When WhatsApp announced it was introducing end-to-end encryption, it opened up the prospect of healthcare organizations using the platform as an almost free secure messaging app, but is WhatsApp HIPAA compliant?
Many healthcare employees have been asking if WhatsApp is HIPAA compliant, and some healthcare professionals are already using the text messaging app to send protected health information (PHI).
However, while WhatsApp does offer far greater protection than SMS messages and some other text messaging platforms, we believe WhatsApp is not a HIPAA compliant messaging platform.
Why Isn’t WhatsApp HIPAA Compliant?
First, it is important to point out that no software platform or messaging app can be truly HIPAA compliant, because HIPAA compliance is not about software. It is about users. Software can support HIPAA compliance and incorporate all the necessary safeguards to ensure the confidentiality, integrity, and availability of ePHI, but those controls can easily be undone by users.
HIPAA does not demand that encryption is used. Provided an alternate, equivalent measure is implemented in its place, encryption is not required. Since WhatsApp now includes end-to-end encryption, this aspect of HIPAA is satisfied.

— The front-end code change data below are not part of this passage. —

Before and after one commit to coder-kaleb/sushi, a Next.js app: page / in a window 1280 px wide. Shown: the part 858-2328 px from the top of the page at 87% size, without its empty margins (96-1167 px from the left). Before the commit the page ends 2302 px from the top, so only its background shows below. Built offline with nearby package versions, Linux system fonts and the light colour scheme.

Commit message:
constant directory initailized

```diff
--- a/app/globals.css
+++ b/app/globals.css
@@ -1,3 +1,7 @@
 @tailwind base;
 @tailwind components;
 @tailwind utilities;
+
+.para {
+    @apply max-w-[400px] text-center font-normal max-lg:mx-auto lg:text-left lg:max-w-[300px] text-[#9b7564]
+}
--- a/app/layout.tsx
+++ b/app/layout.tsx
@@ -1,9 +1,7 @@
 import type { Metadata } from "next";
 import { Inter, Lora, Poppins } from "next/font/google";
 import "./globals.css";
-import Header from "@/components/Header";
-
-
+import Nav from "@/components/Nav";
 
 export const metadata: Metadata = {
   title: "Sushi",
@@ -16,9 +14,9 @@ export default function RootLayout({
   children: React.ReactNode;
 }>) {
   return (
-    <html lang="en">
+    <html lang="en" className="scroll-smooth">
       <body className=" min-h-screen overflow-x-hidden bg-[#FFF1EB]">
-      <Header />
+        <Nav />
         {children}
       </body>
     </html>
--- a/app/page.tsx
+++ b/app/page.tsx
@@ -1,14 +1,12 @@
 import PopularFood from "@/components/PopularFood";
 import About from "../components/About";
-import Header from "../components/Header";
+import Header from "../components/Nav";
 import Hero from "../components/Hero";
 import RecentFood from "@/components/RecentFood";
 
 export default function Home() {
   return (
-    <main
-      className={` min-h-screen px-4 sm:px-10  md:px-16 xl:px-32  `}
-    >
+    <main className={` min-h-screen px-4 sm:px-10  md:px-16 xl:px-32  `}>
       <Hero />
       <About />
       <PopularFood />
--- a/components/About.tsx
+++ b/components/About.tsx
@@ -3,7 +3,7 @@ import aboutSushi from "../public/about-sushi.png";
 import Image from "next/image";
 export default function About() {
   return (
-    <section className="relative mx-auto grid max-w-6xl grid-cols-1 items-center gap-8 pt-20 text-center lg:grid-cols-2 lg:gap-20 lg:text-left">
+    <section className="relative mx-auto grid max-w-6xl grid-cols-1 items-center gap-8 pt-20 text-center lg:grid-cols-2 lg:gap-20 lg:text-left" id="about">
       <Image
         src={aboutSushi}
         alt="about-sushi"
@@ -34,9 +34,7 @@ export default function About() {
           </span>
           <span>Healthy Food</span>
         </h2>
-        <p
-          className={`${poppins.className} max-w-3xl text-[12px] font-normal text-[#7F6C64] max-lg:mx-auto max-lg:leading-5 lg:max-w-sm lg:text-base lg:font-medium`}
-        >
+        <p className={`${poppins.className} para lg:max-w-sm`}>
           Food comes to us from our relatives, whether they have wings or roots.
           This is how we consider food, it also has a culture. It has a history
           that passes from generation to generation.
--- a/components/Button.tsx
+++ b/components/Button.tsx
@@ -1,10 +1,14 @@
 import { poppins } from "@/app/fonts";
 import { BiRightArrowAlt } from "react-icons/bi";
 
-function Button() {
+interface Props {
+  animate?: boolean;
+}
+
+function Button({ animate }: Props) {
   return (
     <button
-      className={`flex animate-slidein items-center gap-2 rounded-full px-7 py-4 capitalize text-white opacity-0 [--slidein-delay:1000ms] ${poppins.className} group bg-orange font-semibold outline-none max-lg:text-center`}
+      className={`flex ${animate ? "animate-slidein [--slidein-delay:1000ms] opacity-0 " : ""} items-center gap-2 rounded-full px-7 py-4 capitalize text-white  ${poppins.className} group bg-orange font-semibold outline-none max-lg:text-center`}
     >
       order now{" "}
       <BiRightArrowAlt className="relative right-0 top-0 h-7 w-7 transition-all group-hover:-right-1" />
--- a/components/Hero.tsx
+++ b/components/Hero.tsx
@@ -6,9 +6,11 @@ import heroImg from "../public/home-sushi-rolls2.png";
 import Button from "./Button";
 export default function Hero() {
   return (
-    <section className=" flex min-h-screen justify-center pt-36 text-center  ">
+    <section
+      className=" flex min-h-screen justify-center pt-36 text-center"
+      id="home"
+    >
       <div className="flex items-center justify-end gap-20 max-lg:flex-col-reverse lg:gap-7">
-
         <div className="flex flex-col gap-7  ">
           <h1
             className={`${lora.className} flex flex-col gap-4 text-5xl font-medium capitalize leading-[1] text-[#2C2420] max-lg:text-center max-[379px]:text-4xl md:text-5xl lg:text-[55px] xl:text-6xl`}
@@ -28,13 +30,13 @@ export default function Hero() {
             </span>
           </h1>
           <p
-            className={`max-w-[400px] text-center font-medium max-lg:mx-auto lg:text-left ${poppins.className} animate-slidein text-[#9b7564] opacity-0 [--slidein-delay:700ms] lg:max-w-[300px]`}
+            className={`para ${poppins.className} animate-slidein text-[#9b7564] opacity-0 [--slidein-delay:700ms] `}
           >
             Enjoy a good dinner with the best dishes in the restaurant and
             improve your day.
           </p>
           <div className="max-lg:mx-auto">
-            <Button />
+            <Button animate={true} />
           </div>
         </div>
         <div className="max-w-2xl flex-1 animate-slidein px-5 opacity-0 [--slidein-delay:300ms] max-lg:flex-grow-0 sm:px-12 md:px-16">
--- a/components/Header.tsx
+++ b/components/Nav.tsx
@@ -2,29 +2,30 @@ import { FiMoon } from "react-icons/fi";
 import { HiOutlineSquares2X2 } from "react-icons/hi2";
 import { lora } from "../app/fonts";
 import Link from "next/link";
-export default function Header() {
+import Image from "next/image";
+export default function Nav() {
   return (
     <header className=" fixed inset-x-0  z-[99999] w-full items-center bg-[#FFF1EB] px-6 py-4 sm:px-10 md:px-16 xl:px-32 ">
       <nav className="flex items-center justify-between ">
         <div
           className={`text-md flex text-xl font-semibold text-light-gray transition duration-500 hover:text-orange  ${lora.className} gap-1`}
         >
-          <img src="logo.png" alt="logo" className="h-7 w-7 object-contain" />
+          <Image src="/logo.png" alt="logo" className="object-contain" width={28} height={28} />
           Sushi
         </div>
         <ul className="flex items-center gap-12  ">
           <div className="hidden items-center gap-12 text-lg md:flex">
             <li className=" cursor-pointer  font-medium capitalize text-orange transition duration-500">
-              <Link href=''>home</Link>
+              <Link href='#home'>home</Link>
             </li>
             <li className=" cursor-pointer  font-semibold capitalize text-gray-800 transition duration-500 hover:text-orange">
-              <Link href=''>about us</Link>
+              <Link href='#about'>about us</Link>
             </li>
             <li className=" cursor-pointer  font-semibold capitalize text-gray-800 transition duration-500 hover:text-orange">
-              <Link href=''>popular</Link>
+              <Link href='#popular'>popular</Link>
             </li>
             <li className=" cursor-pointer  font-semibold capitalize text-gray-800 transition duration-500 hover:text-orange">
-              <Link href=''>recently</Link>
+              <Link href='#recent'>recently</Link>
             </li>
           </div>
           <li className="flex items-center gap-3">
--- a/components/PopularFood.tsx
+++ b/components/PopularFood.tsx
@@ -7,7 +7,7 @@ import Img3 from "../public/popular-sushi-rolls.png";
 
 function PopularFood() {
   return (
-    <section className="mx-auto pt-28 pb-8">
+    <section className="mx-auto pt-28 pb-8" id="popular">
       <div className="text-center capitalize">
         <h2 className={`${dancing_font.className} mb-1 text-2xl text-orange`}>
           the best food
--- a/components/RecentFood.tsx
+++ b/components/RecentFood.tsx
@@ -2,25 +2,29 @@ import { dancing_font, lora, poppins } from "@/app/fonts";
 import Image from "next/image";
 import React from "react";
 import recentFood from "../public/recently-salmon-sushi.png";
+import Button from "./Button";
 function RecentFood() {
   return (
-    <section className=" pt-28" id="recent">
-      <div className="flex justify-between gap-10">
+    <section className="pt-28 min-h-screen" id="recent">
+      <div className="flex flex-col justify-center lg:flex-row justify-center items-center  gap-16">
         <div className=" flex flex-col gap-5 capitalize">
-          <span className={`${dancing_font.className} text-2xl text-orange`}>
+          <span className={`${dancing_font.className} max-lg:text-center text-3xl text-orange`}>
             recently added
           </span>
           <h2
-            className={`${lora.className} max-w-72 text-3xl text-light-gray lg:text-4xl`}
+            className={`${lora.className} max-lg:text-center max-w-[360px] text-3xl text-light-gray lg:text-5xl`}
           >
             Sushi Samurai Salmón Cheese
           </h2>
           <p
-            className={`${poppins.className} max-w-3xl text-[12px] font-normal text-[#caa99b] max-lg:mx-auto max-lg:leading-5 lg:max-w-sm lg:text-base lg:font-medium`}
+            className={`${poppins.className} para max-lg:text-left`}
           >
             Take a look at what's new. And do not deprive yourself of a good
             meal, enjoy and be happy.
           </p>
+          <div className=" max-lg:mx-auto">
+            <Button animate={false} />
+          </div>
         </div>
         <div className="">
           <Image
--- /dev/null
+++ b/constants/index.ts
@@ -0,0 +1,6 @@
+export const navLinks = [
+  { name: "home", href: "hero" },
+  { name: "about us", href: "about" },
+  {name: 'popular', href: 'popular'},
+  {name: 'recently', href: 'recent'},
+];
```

HIPAA also requires access controls to be implemented – See 45 CFR § 164.312(a)(1). This is one area where WhatsApp is not HIPAA compliant. If WhatsApp is installed on a smartphone, anyone with access to that smartphone will be able to view the messages in the user’s WhatsApp account, without the need to enter in any usernames and passwords. That means any ePHI included in saved conversations would be accessible. Additional security controls may be installed on a smartphone to authenticate users before the device can be accessed, but even when those controls have been applied, notifications about new messages can often be seen without opening the App or unlocking the device.
HIPAA also requires audit controls – See 45 CFR § 164.312(b). This is another area where WhatsApp is not HIPAA compliant. Messages and attachments are saved to the device, although they can easily be deleted. WhatsApp does not retain a record of messages that have been delivered. That would mean that all data in the account would need to be backed up and retained. Currently, if you switch phones, your account will be preserved, but your messages will not.

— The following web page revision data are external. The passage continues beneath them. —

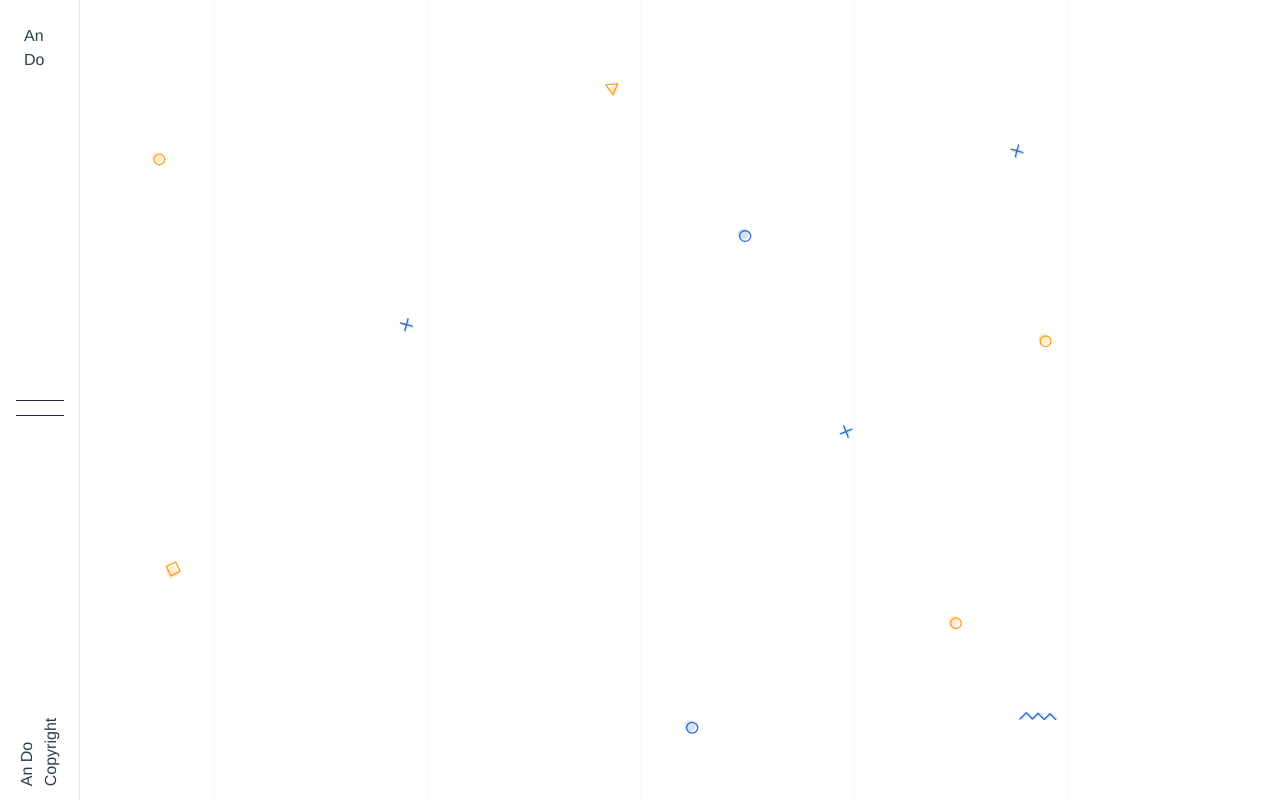
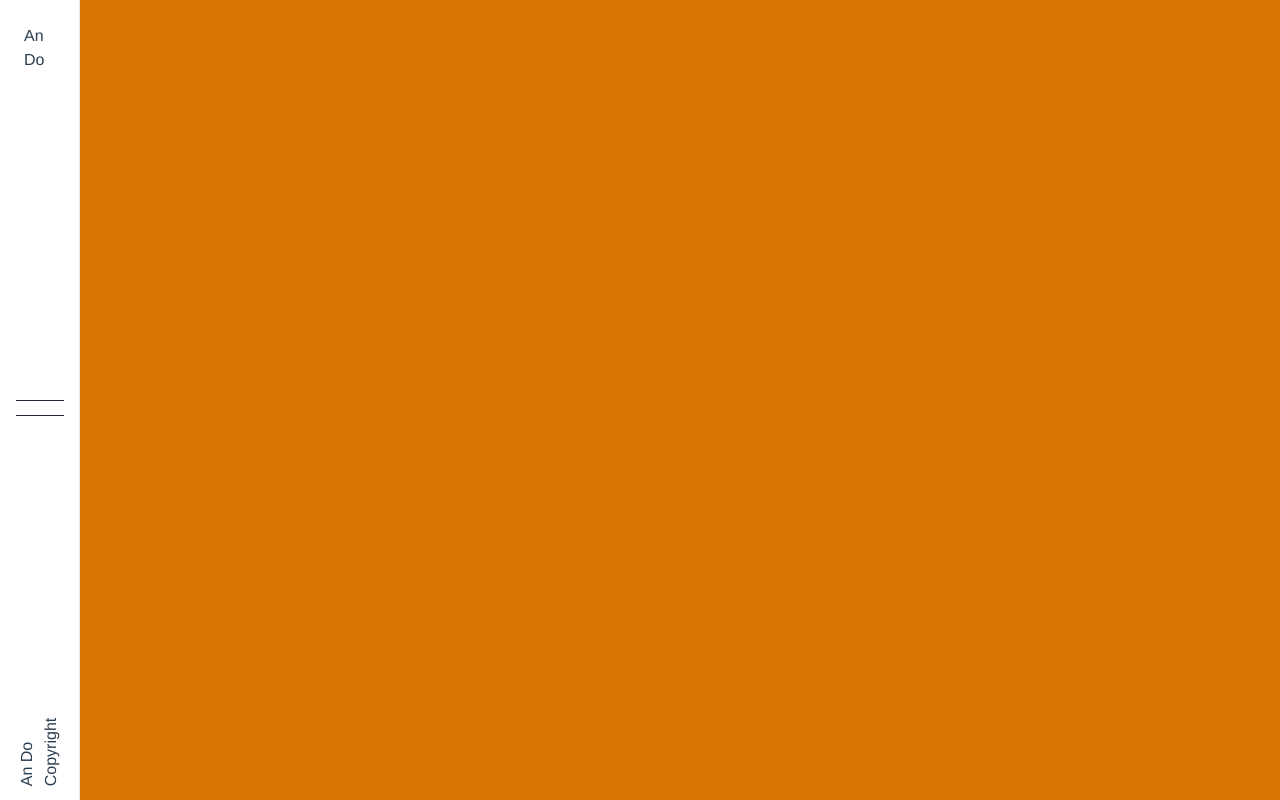
Before and after one commit to dophuan/vue-resume, a Vue app: page /#/ in a window 1280 px wide. Shown: the top 800 px of the page. Built offline with nearby package versions, Linux system fonts and the light colour scheme.

Commit message:
Add component to layout

```diff
--- a/src/router/index.ts
+++ b/src/router/index.ts
@@ -1,6 +1,9 @@
 import Vue from "vue";
 import VueRouter, { RouteConfig } from "vue-router";
 import Home from "@/views/Home.vue";
+import Experiences from "@/views/Experiences.vue";
+import Education from "@/views/Education.vue";
+import Skills from "@/views/Skills.vue";
 import HomeLayout from "@/layouts/HomeLayout.vue";
 
 Vue.use(VueRouter);
@@ -11,6 +14,24 @@ const routes: Array<RouteConfig> = [
     name: "Home",
     meta: { layout: HomeLayout },
     component: Home,
+  },
+  {
+    path: "/experiences",
+    name: "Experiences",
+    // meta: { layout: HomeLayout },
+    component: Experiences,
+  },
+  {
+    path: "/education",
+    name: "Education",
+    // meta: { layout: HomeLayout },
+    component: Education,
+  },
+  {
+    path: "/skills",
+    name: "Skills",
+    // meta: { layout: HomeLayout },
+    component: Skills,
   },
   // {
   //   path: "/about",
--- /dev/null
+++ b/src/views/Education.vue
@@ -0,0 +1,12 @@
+<template>
+  <div class="w-screen h-screen bg-green-500"></div>
+</template>
+
+<script lang="ts">
+import { Component, Vue } from "vue-property-decorator";
+
+@Component
+export default class Education extends Vue {}
+</script>
+
+<style scoped></style>
--- /dev/null
+++ b/src/views/Experiences.vue
@@ -0,0 +1,12 @@
+<template>
+  <div class="w-screen h-screen bg-red-400"></div>
+</template>
+
+<script lang="ts">
+import { Component, Vue } from "vue-property-decorator";
+
+@Component
+export default class Experiences extends Vue {}
+</script>
+
+<style scoped></style>
--- a/src/views/Home.vue
+++ b/src/views/Home.vue
@@ -1,6 +1,17 @@
 <template>
-  <div class="home h-screen overflow-x-scroll overflow-y-hidden" id="home">
-    <skill-meter :point="point" />
+  <div
+    class="home h-screen overflow-x-scroll overflow-y-hidden flex flex-column"
+    id="home"
+  >
+    <span class="child">
+      <Skills />
+    </span>
+    <span class="child">
+      <Experiences />
+    </span>
+    <span class="child">
+      <Education />
+    </span>
   </div>
 </template>
 
@@ -8,10 +19,16 @@
 import { Component, Vue } from "vue-property-decorator";
 // import Introduction from "@/components/Animations/Introduction.vue";
 import SkillMeter from "@/components/Animations/SkillMeter.vue";
+import Skills from "@/views/Skills.vue";
+import Experiences from "@/views/Experiences.vue";
+import Education from "@/views/Education.vue";
 @Component({
   components: {
     // Introduction,
     SkillMeter,
+    Skills,
+    Experiences,
+    Education,
   },
 })
 export default class Home extends Vue {
@@ -53,5 +70,9 @@ export default class Home extends Vue {
 <style lang="scss" scoped>
 #home {
   width: 4000px;
+  scroll-snap-type: y mandatory;
+  .child {
+    scroll-snap-align: start;
+  }
 }
 </style>
--- a/src/components/Skills.vue
+++ b/src/views/Skills.vue
@@ -1,5 +1,5 @@
 <template>
-  <div></div>
+  <div class="w-screen h-screen bg-yellow-600"></div>
 </template>
 
 <script lang="ts">
```
Also changed, not shown: src/components/Education.vue (deleted), src/components/Experiences.vue (deleted).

Then there is the issue of what happens to ePHI in a WhatsApp account on a personal device after the user leaves the company. Controls would need to be incorporated to ensure all messages containing ePHI are permanently erased. That would be a logistical nightmare for any covered entity, as it could not be performed remotely, finding messages would be next to impossible, and users would likely object to their WhatsApp being deleted.
There is some debate about whether a business associate agreement would need to be signed with WhatsApp. Since all data transmitted through WhatsApp is sent through an encrypted tunnel, WhatsApp could be considered to be a mere conduit for information. As such, a business associate agreement would not be required. Some companies that provide messaging services have access to the key to decrypt data sent in encrypted messages, and will comply with law enforcement requests and divulge information if they receive a subpoena, court order, or search warrant.
While WhatsApp will comply with such requests, the terms and conditions state that access to the content of messages will not be provided to law enforcement, only basic account details. WhatsApp says the information that would be disclosed, “May include “about” information, profile photos, group information, and address book, if available. WhatsApp does not store messages once they are delivered or transaction logs of such delivered messages, and undelivered messages are deleted from our servers after 30 days.” However, what is unclear is whether WhatsApp holds a key to unlock the encryption, and whether messages could be accessed. Were that to be the case, a business associate agreement would likely be required.
So, is WhatsApp HIPAA compliant? In its current form no. When it comes to WhatsApp and HIPAA compliance, the service cannot be used to send ePHI without risking violating HIPAA Rules. For general communication, or for sending de-identified PHI, WhatsApp could be used by healthcare professionals.